While at a Tlingit culture camp this summer with her brother-in-law, Janice Roberts-Kahklen saw the artistry of a traditional button blanket as if for the first time.
“I thought, ‘Oh my gosh, that’s so beautiful,’” she said.
An accomplished sewer, she quickly got to work on her own designs at home, surprising even herself with what she managed to create.
“My brother in law said, ‘How did you get so smart so fast?’”
“I didn’t even know I could do this,” she said with a laugh.
Roberts-Kahklen, 59, had been exposed to traditional Tlingit art techniques before, but she’d never been very interested in them. Quitting drinking last August gave her new energy and a new perspective.
“When I was drinking, I felt ashamed of myself because I wanted to keep up with my culture, but I never did,” she said.
Roberts-Kahklen is one of the artists who will be participating in the Art of Recovery show opening Friday at the Silverbow back Room. The show, one of many activities scheduled for September, National Recovery Month, celebrates artists who are in recovery from addiction or mental illness.
Other events this month include a film festival, a recovery walk and a poetry jam. (For a schedule, see page C2.)
One of the local social service agencies that’s helping to coordinate artists contributions to the Art of Recovery show is Polaris House. A freestanding agency originally formed in 2002 by NAMI Juneau, Polaris House is now organized in accordance with the International Standards for Clubhouse Program. The clubhouse model is designed to help people with mental illness stay out of the hospital while they are achieving their goals — vocational, social, financial and educational.
In addition to having a mental illness, some Polaris House members also struggle with some sort of substance abuse or alcoholism, said executive director Dorothy Green. For many, art plays a big role in the recovery process, she said, and the facility works to support it in whatever ways they can.
“For most of our members that do art, it’s a huge part of their recovery and a way to express themselves,” she said.
The clubhouse, which has about 100 active members and hosts about 25 regular visitors each day, doesn’t regularly offer art instruction or activities on site, but rather makes it easier for members to create art on their own, whether by helping them procure supplies, connecting them with a mentor, or displaying their creations in the front room of Polaris House. Encouragement for the arts also often comes from other members themselves, Green said.
“A lot of our members have shown their art in past years, and that’s been a very positive experience for them,” Green said. “So that’s encouraged others to want to display their art.”
Staff member Greg Martini, who is also a participating artist in the show, said he’s gathered tons of art from Polaris House members for the show, from carvings and drawings to jewelry and birdhouses.

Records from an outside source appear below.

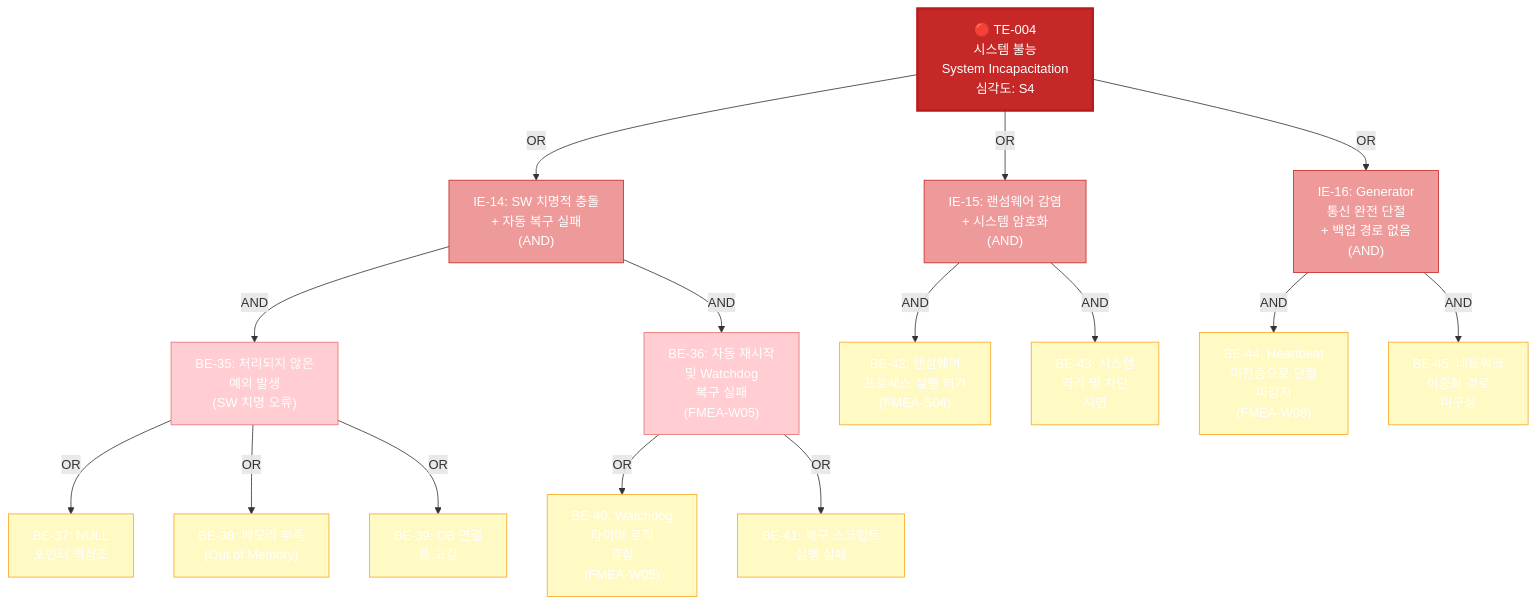
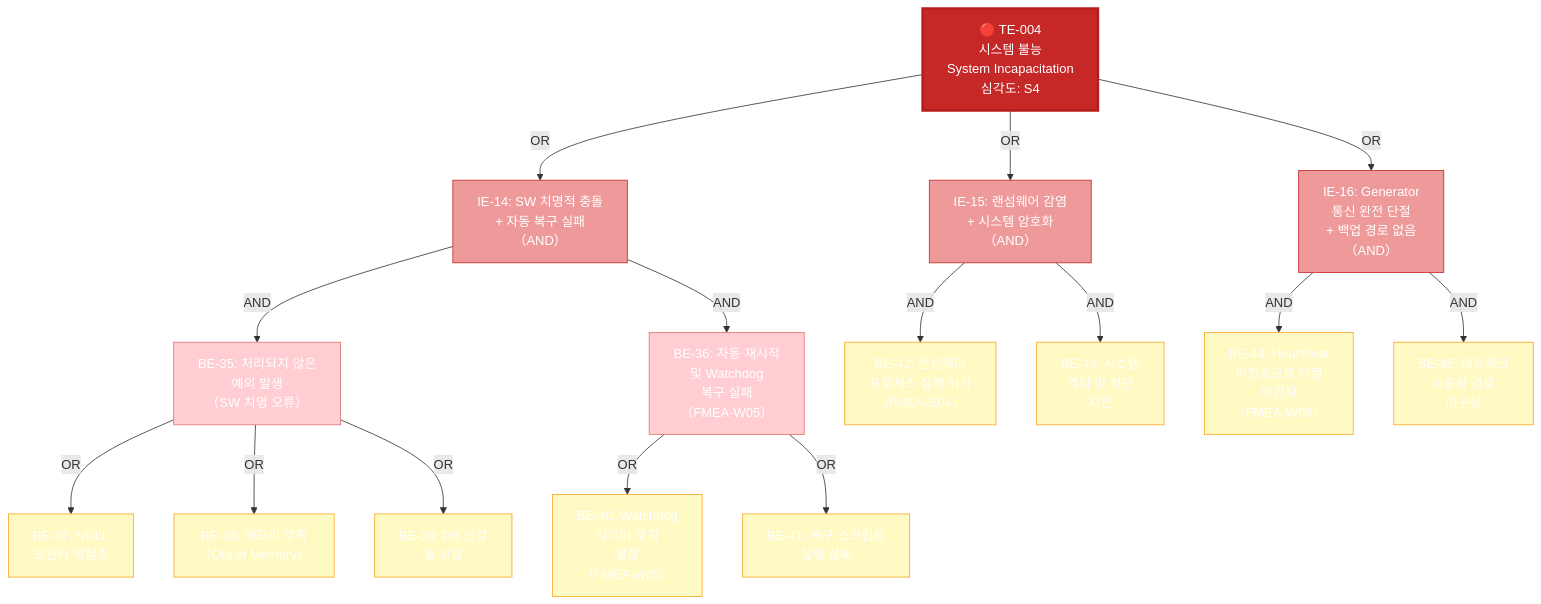
Before and after one commit to holee9/console-gui: the sixth of 11 diagrams in docs/risk/DOC-009_FMEA_v1.0.md, drawn with Mermaid. The commit also changed other lines of this file and 22 other files, not shown here.

First line of the commit message:
fix: Mermaid flowchart 노드 내 괄호 파싱 오류 전면 수정

````diff
--- a/docs/risk/DOC-009_FMEA_v1.0.md
+++ b/docs/risk/DOC-009_FMEA_v1.0.md
@@ -543,45 +543,45 @@
 ```mermaid
 graph TD
     classDef default fill:#444,stroke:#666,color:#fff
     TE4["🔴 TE-004\n시스템 불능\nSystem Incapacitation\n심각도: S4"]
 
     TE4 -- OR --> IE14
     TE4 -- OR --> IE15
     TE4 -- OR --> IE16
 
-    IE14["IE-14: SW 치명적 충돌\n+ 자동 복구 실패\n(AND)"]
-    IE15["IE-15: 랜섬웨어 감염\n+ 시스템 암호화\n(AND)"]
-    IE16["IE-16: Generator\n통신 완전 단절\n+ 백업 경로 없음\n(AND)"]
+    IE14["IE-14: SW 치명적 충돌\n+ 자동 복구 실패\n（AND）"]
+    IE15["IE-15: 랜섬웨어 감염\n+ 시스템 암호화\n（AND）"]
+    IE16["IE-16: Generator\n통신 완전 단절\n+ 백업 경로 없음\n（AND）"]
 
-    IE14 -- AND --> BE35["BE-35: 처리되지 않은\n예외 발생\n(SW 치명 오류)"]
-    IE14 -- AND --> BE36["BE-36: 자동 재시작\n및 Watchdog\n복구 실패\n(FMEA-W05)"]
+    IE14 -- AND --> BE35["BE-35: 처리되지 않은\n예외 발생\n（SW 치명 오류）"]
+    IE14 -- AND --> BE36["BE-36: 자동 재시작\n및 Watchdog\n복구 실패\n（FMEA-W05）"]
 
     BE35 -- OR --> BE37["BE-37: NULL\n포인터 역참조"]
-    BE35 -- OR --> BE38["BE-38: 메모리 부족\n(Out of Memory)"]
+    BE35 -- OR --> BE38["BE-38: 메모리 부족\n（Out of Memory）"]
     BE35 -- OR --> BE39["BE-39: DB 연결\n풀 고갈"]
 
-    BE36 -- OR --> BE40["BE-40: Watchdog\n타이머 로직\n결함\n(FMEA-W05)"]
+    BE36 -- OR --> BE40["BE-40: Watchdog\n타이머 로직\n결함\n（FMEA-W05）"]
     BE36 -- OR --> BE41["BE-41: 복구 스크립트\n실행 실패"]
 
-    IE15 -- AND --> BE42["BE-42: 랜섬웨어\n프로세스 실행 허가\n(FMEA-S04)"]
+    IE15 -- AND --> BE42["BE-42: 랜섬웨어\n프로세스 실행 허가\n（FMEA-S04）"]
     IE15 -- AND --> BE43["BE-43: 시스템\n격리 및 차단\n지연"]
 
-    IE16 -- AND --> BE44["BE-44: Heartbeat\n미전송으로 단절\n미감지\n(FMEA-W08)"]
+    IE16 -- AND --> BE44["BE-44: Heartbeat\n미전송으로 단절\n미감지\n（FMEA-W08）"]
     IE16 -- AND --> BE45["BE-45: 네트워크\n이중화 경로\n미구성"]
 
     style TE4 fill:#c62828,color:#ffffff,stroke:#b71c1c,stroke-width:3px
     style IE14 fill:#ef9a9a,stroke:#c62828
     style IE15 fill:#ef9a9a,stroke:#c62828
     style IE16 fill:#ef9a9a,stroke:#c62828
     style BE35 fill:#ffcdd2,stroke:#e57373
     style BE36 fill:#ffcdd2,stroke:#e57373
     style BE37 fill:#fff9c4,stroke:#f9a825
     style BE38 fill:#fff9c4,stroke:#f9a825
     style BE39 fill:#fff9c4,stroke:#f9a825
     style BE40 fill:#fff9c4,stroke:#f9a825
     style BE41 fill:#fff9c4,stroke:#f9a825
     style BE42 fill:#fff9c4,stroke:#f9a825
     style BE43 fill:#fff9c4,stroke:#f9a825
     style BE44 fill:#fff9c4,stroke:#f9a825
     style BE45 fill:#fff9c4,stroke:#f9a825
 ```
````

Roberts-Kahklen’s contribution will be a beaded headband made with lamb fur, silver bugle beads, turquoise beads, abalone buttons and red felt. She’ll also have an eagle cut out design that includes mink fur, white buttons and red felt. Roberts-Kahklen, originally from Klawock, is also working on a Raven design in honor of her father, Daniel Kahklen, and hopes to finish that piece by Friday as well.
Roberts-Kahklen is enthusiastic about her new work, and well on her way to creating more.
“I just didn’t like to do it (before),” she said. “But I do now!”